[DATASET EXCERPTS — start]
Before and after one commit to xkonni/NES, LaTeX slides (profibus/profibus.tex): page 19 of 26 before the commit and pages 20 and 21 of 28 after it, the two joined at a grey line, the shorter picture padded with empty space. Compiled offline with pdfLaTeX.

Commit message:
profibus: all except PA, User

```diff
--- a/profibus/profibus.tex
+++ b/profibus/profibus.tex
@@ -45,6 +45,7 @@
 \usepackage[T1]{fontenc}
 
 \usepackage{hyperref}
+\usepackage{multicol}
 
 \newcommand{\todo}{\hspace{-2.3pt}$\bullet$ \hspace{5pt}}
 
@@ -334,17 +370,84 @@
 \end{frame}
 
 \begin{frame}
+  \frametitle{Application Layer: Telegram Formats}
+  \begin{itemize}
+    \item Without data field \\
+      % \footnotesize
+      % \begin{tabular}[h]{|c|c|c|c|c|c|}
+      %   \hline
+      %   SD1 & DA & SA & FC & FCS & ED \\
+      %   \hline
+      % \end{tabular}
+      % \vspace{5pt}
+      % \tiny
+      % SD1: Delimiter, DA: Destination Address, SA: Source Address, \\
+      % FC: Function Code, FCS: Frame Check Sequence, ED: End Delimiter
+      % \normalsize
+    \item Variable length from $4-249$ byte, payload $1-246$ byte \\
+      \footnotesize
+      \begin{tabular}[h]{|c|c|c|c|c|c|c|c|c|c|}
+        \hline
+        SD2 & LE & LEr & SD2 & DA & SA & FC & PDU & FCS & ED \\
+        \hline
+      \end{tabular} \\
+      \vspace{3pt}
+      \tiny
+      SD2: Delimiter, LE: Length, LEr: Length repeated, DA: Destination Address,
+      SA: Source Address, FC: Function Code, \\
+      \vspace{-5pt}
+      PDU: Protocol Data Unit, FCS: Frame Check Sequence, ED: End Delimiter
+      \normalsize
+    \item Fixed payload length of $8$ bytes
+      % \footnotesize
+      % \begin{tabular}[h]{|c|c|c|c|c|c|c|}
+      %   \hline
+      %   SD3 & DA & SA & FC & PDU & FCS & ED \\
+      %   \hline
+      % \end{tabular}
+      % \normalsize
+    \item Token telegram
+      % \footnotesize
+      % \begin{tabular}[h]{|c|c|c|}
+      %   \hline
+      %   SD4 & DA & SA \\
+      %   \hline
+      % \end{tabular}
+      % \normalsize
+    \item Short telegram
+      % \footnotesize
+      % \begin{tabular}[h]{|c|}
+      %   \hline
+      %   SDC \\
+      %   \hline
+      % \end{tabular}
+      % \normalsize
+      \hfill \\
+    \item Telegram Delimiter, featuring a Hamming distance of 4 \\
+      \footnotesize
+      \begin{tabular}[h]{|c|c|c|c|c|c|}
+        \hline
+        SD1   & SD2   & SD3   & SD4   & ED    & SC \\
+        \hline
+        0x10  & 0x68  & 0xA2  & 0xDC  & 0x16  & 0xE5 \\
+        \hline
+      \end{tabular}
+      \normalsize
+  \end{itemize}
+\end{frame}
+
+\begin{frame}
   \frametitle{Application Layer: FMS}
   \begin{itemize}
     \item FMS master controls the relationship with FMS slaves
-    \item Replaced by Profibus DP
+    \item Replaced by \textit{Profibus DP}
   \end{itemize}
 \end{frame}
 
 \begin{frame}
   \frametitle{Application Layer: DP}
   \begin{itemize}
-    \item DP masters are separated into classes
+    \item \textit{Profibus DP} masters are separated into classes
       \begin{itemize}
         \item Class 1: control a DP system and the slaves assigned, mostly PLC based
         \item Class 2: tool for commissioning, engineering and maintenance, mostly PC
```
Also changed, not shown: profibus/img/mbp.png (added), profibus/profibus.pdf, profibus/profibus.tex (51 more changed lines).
[DATASET EXCERPTS — finish]
[DATASET EXCERPTS — start]
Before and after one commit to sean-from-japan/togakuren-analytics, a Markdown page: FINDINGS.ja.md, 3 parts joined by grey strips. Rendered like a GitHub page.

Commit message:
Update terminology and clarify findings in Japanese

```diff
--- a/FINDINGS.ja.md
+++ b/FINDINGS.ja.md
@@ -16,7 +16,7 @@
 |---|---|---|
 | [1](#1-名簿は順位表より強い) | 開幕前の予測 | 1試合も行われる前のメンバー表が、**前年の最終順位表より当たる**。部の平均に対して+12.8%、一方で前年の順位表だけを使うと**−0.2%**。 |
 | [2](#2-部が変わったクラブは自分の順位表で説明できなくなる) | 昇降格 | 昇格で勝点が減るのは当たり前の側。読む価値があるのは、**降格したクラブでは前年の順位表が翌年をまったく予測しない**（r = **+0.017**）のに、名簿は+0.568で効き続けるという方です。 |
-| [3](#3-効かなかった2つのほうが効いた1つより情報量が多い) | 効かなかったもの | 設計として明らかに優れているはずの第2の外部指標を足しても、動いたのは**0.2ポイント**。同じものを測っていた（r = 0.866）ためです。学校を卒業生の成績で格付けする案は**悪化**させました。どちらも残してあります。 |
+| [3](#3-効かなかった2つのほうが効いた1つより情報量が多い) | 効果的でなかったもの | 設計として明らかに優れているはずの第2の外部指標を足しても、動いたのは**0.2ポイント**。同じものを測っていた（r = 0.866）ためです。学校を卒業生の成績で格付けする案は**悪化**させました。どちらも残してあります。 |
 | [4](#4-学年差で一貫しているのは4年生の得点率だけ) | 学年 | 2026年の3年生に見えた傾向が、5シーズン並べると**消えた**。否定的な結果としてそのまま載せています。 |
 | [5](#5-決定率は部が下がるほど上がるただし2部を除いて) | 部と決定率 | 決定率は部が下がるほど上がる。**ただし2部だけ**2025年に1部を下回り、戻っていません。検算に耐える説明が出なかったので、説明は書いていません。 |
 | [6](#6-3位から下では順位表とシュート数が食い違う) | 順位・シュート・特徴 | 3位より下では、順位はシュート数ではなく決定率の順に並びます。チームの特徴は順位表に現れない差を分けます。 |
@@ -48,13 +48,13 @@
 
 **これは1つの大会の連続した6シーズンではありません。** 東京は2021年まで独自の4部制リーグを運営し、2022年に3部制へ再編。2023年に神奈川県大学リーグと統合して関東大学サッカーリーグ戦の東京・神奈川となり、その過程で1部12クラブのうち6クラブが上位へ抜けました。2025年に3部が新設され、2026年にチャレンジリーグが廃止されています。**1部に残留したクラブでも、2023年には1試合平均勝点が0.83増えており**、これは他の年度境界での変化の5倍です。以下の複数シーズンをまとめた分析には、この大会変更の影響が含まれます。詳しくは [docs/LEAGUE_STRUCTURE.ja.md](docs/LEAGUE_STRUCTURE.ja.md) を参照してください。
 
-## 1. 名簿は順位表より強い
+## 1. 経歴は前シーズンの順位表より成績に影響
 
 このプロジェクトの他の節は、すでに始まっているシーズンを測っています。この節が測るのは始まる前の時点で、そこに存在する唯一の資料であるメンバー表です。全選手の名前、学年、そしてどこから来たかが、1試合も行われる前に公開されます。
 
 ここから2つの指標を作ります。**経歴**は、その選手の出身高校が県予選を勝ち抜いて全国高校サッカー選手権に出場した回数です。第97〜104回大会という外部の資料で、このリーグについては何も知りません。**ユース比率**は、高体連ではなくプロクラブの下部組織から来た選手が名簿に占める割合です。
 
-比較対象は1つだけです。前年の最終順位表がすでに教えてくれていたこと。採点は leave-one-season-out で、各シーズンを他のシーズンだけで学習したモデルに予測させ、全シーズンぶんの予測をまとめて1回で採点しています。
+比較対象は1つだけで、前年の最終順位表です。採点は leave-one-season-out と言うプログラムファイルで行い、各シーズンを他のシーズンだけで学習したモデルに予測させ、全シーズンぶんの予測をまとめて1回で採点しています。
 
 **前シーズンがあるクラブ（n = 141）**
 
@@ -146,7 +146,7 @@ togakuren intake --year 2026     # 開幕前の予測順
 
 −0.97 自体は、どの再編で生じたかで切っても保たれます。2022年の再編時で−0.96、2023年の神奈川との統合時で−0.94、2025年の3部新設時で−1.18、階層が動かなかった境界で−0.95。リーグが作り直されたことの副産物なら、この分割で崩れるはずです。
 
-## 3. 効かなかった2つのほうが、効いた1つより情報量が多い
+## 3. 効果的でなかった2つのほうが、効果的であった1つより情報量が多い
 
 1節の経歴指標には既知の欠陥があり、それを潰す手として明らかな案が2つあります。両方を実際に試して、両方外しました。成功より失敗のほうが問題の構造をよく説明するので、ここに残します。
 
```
[DATASET EXCERPTS — finish]
[DATASET EXCERPTS — start]
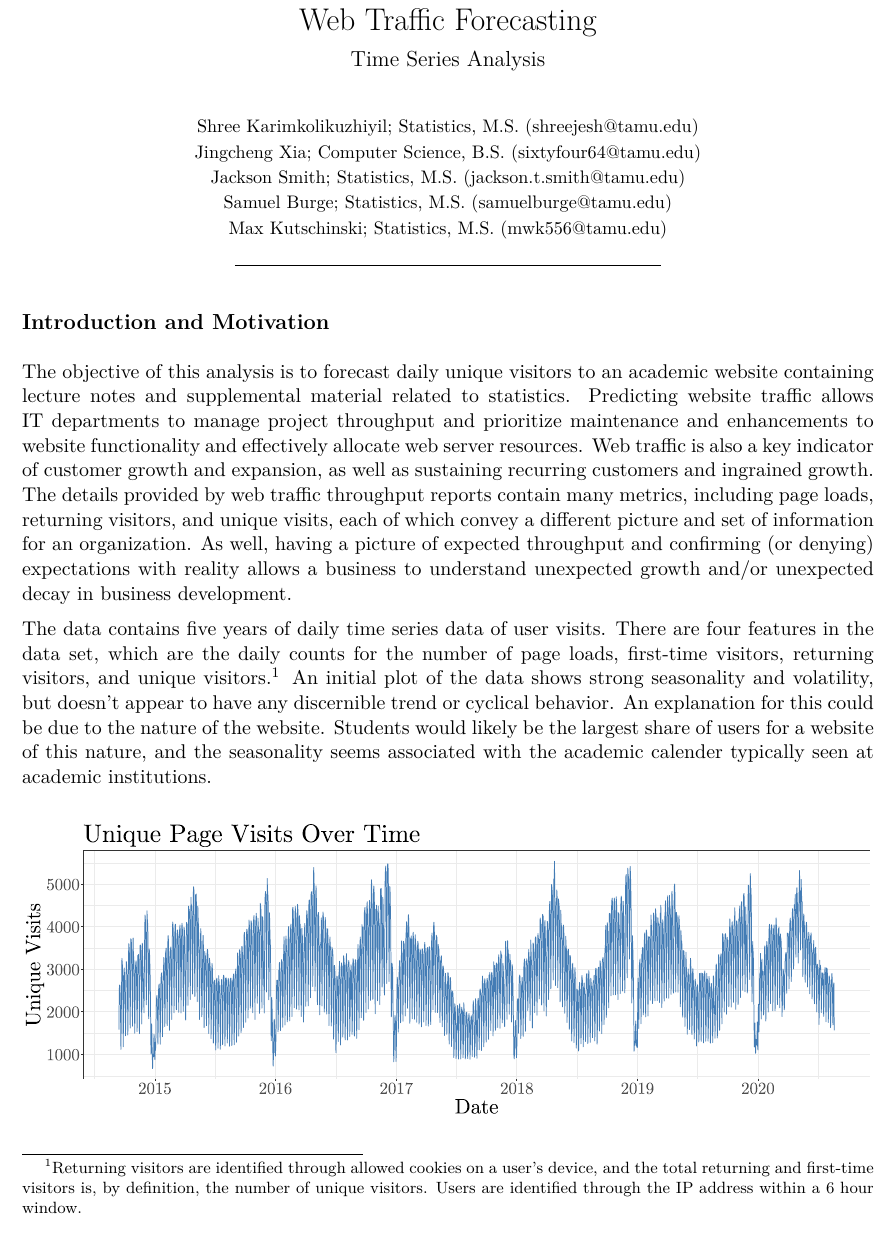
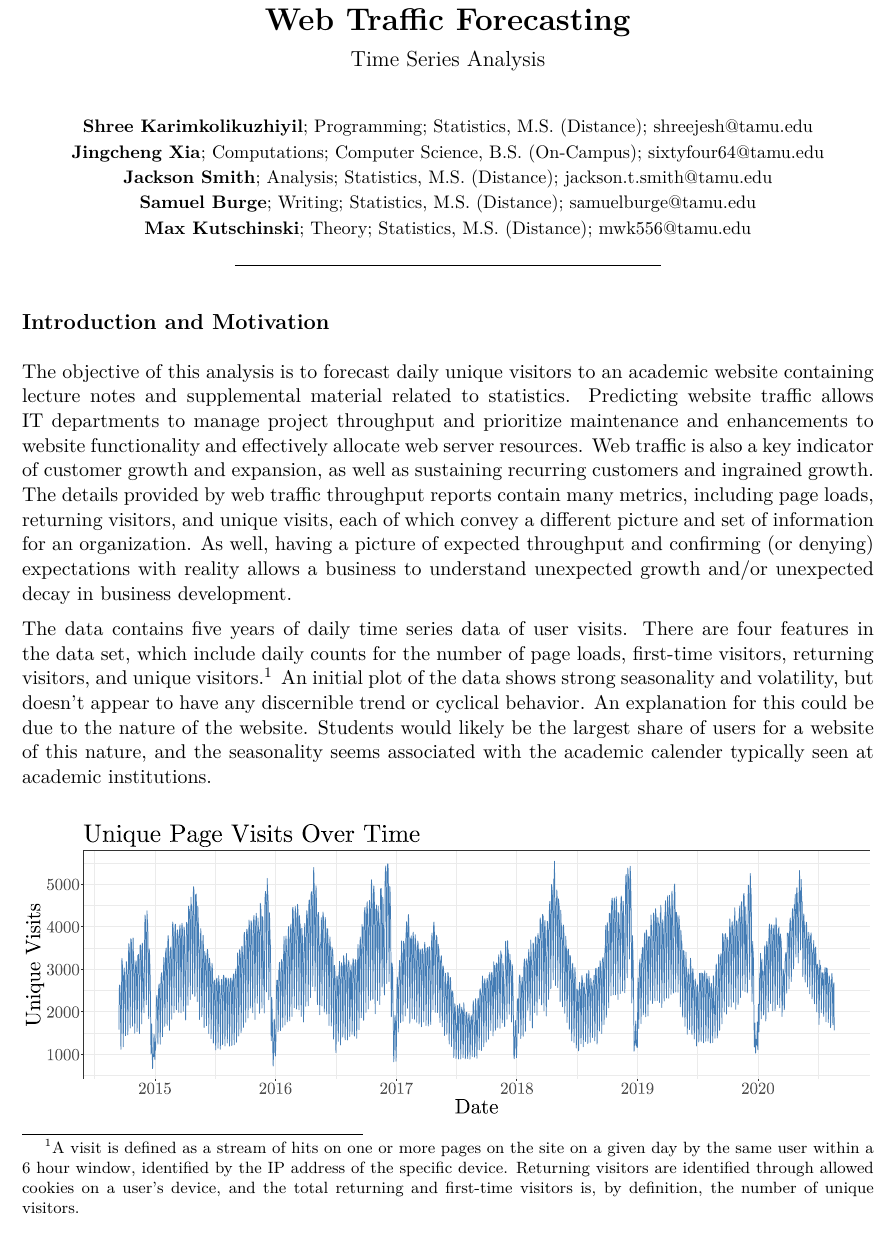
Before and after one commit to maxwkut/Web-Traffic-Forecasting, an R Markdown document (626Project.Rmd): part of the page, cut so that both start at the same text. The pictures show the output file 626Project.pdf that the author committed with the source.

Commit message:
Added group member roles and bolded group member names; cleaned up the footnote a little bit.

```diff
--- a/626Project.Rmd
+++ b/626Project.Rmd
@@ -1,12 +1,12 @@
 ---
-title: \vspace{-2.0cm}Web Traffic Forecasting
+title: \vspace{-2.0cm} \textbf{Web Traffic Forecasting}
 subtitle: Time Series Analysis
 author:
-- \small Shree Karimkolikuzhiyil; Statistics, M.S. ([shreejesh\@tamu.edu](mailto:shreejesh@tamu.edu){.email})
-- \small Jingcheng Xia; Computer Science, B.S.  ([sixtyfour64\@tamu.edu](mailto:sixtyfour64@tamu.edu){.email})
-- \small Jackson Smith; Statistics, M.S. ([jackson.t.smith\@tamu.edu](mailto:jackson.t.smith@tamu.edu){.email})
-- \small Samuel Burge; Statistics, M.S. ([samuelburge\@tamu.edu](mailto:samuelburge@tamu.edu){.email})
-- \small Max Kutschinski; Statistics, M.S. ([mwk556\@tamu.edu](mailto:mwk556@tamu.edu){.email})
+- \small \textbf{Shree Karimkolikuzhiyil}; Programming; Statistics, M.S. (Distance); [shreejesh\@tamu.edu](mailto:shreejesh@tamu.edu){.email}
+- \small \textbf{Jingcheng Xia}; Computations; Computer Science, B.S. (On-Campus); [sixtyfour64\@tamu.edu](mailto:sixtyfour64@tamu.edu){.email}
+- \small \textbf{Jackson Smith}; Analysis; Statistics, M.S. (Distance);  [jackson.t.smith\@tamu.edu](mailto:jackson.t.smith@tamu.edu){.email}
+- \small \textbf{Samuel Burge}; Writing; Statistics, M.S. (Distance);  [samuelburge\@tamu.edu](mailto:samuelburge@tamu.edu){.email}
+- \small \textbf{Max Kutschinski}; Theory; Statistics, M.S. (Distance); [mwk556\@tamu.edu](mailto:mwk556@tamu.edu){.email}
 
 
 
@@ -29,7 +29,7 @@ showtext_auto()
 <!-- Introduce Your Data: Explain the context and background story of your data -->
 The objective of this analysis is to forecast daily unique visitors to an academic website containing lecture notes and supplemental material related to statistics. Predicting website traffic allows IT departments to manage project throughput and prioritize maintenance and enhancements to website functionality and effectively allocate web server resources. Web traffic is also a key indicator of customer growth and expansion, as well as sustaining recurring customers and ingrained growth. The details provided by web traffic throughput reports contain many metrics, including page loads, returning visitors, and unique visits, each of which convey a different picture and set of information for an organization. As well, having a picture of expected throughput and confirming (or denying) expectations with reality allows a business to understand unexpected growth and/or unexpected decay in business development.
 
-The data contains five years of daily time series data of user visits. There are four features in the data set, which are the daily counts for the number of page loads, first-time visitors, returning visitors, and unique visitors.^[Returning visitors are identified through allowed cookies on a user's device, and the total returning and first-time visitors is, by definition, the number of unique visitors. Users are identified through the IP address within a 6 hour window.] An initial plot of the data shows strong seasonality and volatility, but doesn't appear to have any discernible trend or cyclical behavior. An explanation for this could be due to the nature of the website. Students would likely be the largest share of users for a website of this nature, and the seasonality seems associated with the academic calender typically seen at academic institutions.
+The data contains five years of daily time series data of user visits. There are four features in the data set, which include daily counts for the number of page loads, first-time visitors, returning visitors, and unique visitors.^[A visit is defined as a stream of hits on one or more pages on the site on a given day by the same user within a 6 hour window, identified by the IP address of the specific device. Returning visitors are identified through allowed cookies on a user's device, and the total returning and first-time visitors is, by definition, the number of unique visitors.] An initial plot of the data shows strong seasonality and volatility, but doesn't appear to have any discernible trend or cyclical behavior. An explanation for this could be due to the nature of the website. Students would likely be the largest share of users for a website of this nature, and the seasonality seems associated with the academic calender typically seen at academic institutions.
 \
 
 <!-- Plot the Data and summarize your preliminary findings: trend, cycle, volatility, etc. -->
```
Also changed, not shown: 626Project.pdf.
[DATASET EXCERPTS — finish]
Copy out, from the material above, each line in which the string "名簿は順位表より強い" is found.

OUTPUT FOR THIS EXERCISE:
 | [1](#1-名簿は順位表より強い) | 開幕前の予測 | 1試合も行われる前のメンバー表が、**前年の最終順位表より当たる**。部の平均に対して+12.8%、一方で前年の順位表だけを使うと**−0.2%**。 |
-## 1. 名簿は順位表より強い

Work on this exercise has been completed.